U.S. Firm Cleared in Deaths of 3 Colombians
Friday, July 27, 2007
BOGOTA, Colombia, July 26 -- A federal jury in Alabama on Thursday rejected accusations that an American coal operator contracted hit men to kill three union leaders at the firm's Colombia mine in a trial that was closely watched by other U.S. corporations facing similar lawsuits.
After a two-week trial, the jury found in favor of Drummond, a Birmingham-based coal company. Drummond had been sued by relatives of the union leaders under an arcane 18th-century law that permits U.S. corporations to be sued in American courts for alleged rights abuses committed abroad. The decision is sure to be welcomed by other major U.S. companies -- many of them energy firms like Drummond -- that have faced a spate of suits from foreigners who say the companies violated their rights.
"They can take comfort in the verdict that the jury returned," said Carl Tobias, an expert on federal courts at the University of Richmond School of Law. "I think these are incredibly important cases, but very difficult cases. They're so politically charged, with so many international ramifications."
Lawyers who brought the suit against Drummond, as well as other legal experts who have followed similar suits, said this was the first time a U.S. company had gone to trial under the Alien Tort Claims Act, which was approved in 1789 to fight piracy and protect American interests abroad. The Bush administration has said rights abuse lawsuits that resurrected the old tort statute have been frivolous. But the Supreme Court in 2004 upheld a ruling that foreigners could sue in U.S. courts for abuses abroad, though under tightly defined legal limits.
Drummond, which was sued in 2002, the year after the three men were killed, celebrated the verdict. The company has long argued that it had nothing to do with the paramilitary groups that operate in Cesar state, where the company operates an open-pit mine that produces 25 million tons of coal a year.
"This day has been a long time coming," Drummond said in a statement. "We are pleased with the jury's verdict."
Still, Drummond continues to face scrutiny. Colombian prosecutors have been investigating possible ties between paramilitary groups and the energy company. And on Capitol Hill, Rep. Bill Delahunt (D-Mass.), who chairs the Foreign Affairs subcommittee on human rights, recently held hearings on Drummond's activities in Colombia and is planning another hearing on allegations against the company.

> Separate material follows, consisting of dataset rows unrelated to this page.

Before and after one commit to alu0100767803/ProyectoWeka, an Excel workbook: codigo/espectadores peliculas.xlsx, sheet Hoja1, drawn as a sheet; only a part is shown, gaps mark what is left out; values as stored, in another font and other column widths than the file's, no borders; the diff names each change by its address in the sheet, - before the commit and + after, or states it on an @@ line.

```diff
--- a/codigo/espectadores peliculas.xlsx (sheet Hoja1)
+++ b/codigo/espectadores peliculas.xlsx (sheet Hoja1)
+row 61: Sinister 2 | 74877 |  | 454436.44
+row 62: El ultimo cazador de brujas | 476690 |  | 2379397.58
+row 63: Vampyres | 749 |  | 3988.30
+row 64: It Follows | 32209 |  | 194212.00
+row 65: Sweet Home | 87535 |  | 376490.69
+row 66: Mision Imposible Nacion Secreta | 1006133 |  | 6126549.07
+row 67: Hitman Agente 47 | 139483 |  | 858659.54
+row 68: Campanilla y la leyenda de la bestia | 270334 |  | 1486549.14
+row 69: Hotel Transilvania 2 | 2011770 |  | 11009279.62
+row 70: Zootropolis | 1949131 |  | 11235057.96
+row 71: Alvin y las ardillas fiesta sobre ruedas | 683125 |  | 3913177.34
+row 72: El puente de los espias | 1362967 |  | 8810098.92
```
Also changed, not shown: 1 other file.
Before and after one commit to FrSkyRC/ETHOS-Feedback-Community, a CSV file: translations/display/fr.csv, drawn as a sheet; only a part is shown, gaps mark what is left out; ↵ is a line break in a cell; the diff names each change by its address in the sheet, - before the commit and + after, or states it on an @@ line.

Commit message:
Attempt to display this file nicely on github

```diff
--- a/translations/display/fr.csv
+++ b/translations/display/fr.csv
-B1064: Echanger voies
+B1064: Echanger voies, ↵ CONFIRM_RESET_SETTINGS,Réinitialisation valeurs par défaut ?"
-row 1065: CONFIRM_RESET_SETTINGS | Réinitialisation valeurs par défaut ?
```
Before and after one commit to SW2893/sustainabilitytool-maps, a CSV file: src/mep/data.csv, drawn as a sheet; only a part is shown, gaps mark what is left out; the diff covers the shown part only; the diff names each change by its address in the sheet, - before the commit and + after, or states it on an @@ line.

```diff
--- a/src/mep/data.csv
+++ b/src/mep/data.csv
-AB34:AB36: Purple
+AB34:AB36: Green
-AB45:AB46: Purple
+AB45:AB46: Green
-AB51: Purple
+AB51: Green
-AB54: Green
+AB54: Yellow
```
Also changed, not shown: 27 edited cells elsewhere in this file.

The undisputed facts are that gunmen from a coalition of paramilitary groups pulled Valmore Locarno, president of the local Drummond union, and Victor Orcasita, another union official, off a bus in March 2001 and fatally shot them. Almost seven months later, Gustavo Soler, who had succeeded Locarno as local president of the union, was also taken from a bus and killed. In Colombia's shadowy conflict, paramilitary groups ostensibly formed to fight rebels have killed hundreds of union activists, often accusing them of being rebel sympathizers.
News of the verdict stunned a close relative of Soler, who requested anonymity for fear of retribution. "There were a lot of witnesses and evidence to show that the company does collaborate with the paramilitaries," she said. "We went to the United States because we thought there would be justice."
The relatives' attorneys, as well as union leaders here who helped build the case against Drummond, said they would not give up.
"We're going to appeal," said Francisco Ramírez, general secretary of Funtraenergetica, a federation of unions representing energy and mine workers. "The fight continues."